#### Stored records
"""

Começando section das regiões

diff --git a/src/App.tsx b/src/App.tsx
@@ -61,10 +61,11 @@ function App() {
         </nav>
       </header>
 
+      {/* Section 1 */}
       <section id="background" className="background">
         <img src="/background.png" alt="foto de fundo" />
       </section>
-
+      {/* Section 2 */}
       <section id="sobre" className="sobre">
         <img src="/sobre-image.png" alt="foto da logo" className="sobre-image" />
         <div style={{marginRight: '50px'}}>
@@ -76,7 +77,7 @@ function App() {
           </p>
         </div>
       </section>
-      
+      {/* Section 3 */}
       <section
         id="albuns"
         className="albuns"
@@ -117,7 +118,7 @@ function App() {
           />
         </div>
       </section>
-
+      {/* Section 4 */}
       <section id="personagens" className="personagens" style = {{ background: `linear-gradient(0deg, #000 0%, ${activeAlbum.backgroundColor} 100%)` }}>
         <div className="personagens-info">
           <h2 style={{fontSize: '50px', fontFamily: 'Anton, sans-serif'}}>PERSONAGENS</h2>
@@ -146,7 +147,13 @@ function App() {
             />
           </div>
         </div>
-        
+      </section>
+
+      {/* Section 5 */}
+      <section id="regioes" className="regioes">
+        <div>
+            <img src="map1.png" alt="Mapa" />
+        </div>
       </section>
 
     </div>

"""

#### ASSIGNMENT
An exact repeat of all the entries above is required.

#### RESPONSE TO THE EXERCISE
Começando section das regiões

diff --git a/src/App.tsx b/src/App.tsx
@@ -61,10 +61,11 @@ function App() {
         </nav>
       </header>
 
+      {/* Section 1 */}
       <section id="background" className="background">
         <img src="/background.png" alt="foto de fundo" />
       </section>
-
+      {/* Section 2 */}
       <section id="sobre" className="sobre">
         <img src="/sobre-image.png" alt="foto da logo" className="sobre-image" />
         <div style={{marginRight: '50px'}}>
@@ -76,7 +77,7 @@ function App() {
           </p>
         </div>
       </section>
-      
+      {/* Section 3 */}
       <section
         id="albuns"
         className="albuns"
@@ -117,7 +118,7 @@ function App() {
           />
         </div>
       </section>
-
+      {/* Section 4 */}
       <section id="personagens" className="personagens" style = {{ background: `linear-gradient(0deg, #000 0%, ${activeAlbum.backgroundColor} 100%)` }}>
         <div className="personagens-info">
           <h2 style={{fontSize: '50px', fontFamily: 'Anton, sans-serif'}}>PERSONAGENS</h2>
@@ -146,7 +147,13 @@ function App() {
             />
           </div>
         </div>
-        
+      </section>
+
+      {/* Section 5 */}
+      <section id="regioes" className="regioes">
+        <div>
+            <img src="map1.png" alt="Mapa" />
+        </div>
       </section>
 
     </div>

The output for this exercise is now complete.